SOURCE INFORMATION
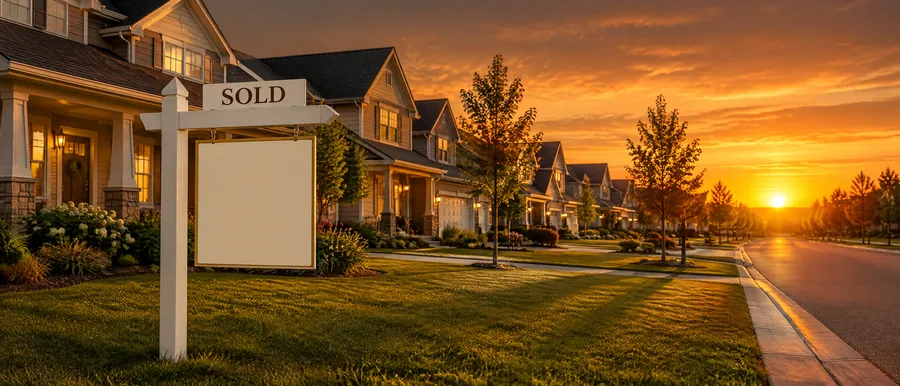
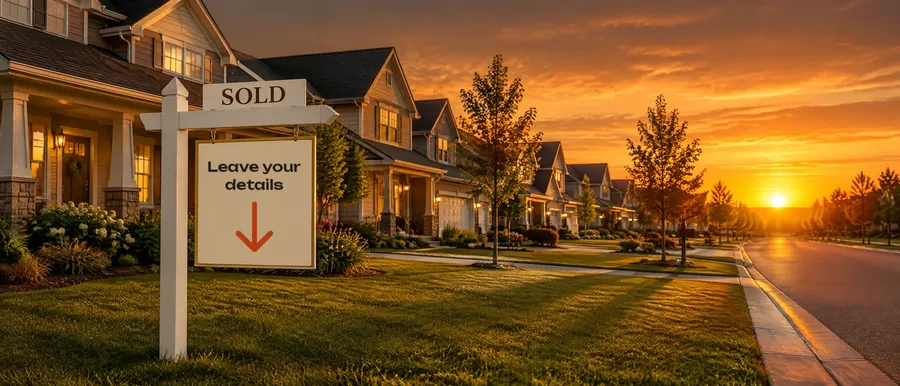
Closing photo: the sign's empty panel now says Leave your details, with an arrow down to the form
Claude-Session: https://claude.ai/code/session_01AMadsopYSHeLDUdSN4XVvi

Changed region(s): [[0.2178, 0.4041, 0.3422, 0.4974], [0.2489, 0.5285, 0.3111, 0.6528]]

diff --git a/src/data/industries.js b/src/data/industries.js
@@ -350,7 +350,8 @@ export const industries = [
         titleA: 'Ready to scale with us?',
         titleB: 'Book a demo.',
         text: 'Aurora answers, qualifies, books and follows up on every lead, so the brokers you have handle more deals. Bring one of your listings and hear it work.',
-        // a SOLD sign on a street of homes at sunrise: plainly real estate, in Aurora's dawn colours
+        // a SOLD sign on a street of homes at sunrise: plainly real estate, in Aurora's dawn colours; its panel points down
+        // to the form ('Leave your details' and an arrow, printed onto the photo)
         image: {
           src: '/media/real-estate/closing-sold-1600.webp',
           srcSet: '/media/real-estate/closing-sold-900.webp 900w, /media/real-estate/closing-sold-1200.webp 1200w, /media/real-estate/closing-sold-1600.webp 1600w, /media/real-estate/closing-sold-2000.webp 2000w',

WHAT IS REQUIRED
Every line above is to be duplicated exactly; no picture should be carried over.

TASK RESPONSE
Closing photo: the sign's empty panel now says Leave your details, with an arrow down to the form
Claude-Session: https://claude.ai/code/session_01AMadsopYSHeLDUdSN4XVvi

Changed region(s): [[0.2178, 0.4041, 0.3422, 0.4974], [0.2489, 0.5285, 0.3111, 0.6528]]

diff --git a/src/data/industries.js b/src/data/industries.js
@@ -350,7 +350,8 @@ export const industries = [
         titleA: 'Ready to scale with us?',
         titleB: 'Book a demo.',
         text: 'Aurora answers, qualifies, books and follows up on every lead, so the brokers you have handle more deals. Bring one of your listings and hear it work.',
-        // a SOLD sign on a street of homes at sunrise: plainly real estate, in Aurora's dawn colours
+        // a SOLD sign on a street of homes at sunrise: plainly real estate, in Aurora's dawn colours; its panel points down
+        // to the form ('Leave your details' and an arrow, printed onto the photo)
         image: {
           src: '/media/real-estate/closing-sold-1600.webp',
           srcSet: '/media/real-estate/closing-sold-900.webp 900w, /media/real-estate/closing-sold-1200.webp 1200w, /media/real-estate/closing-sold-1600.webp 1600w, /media/real-estate/closing-sold-2000.webp 2000w',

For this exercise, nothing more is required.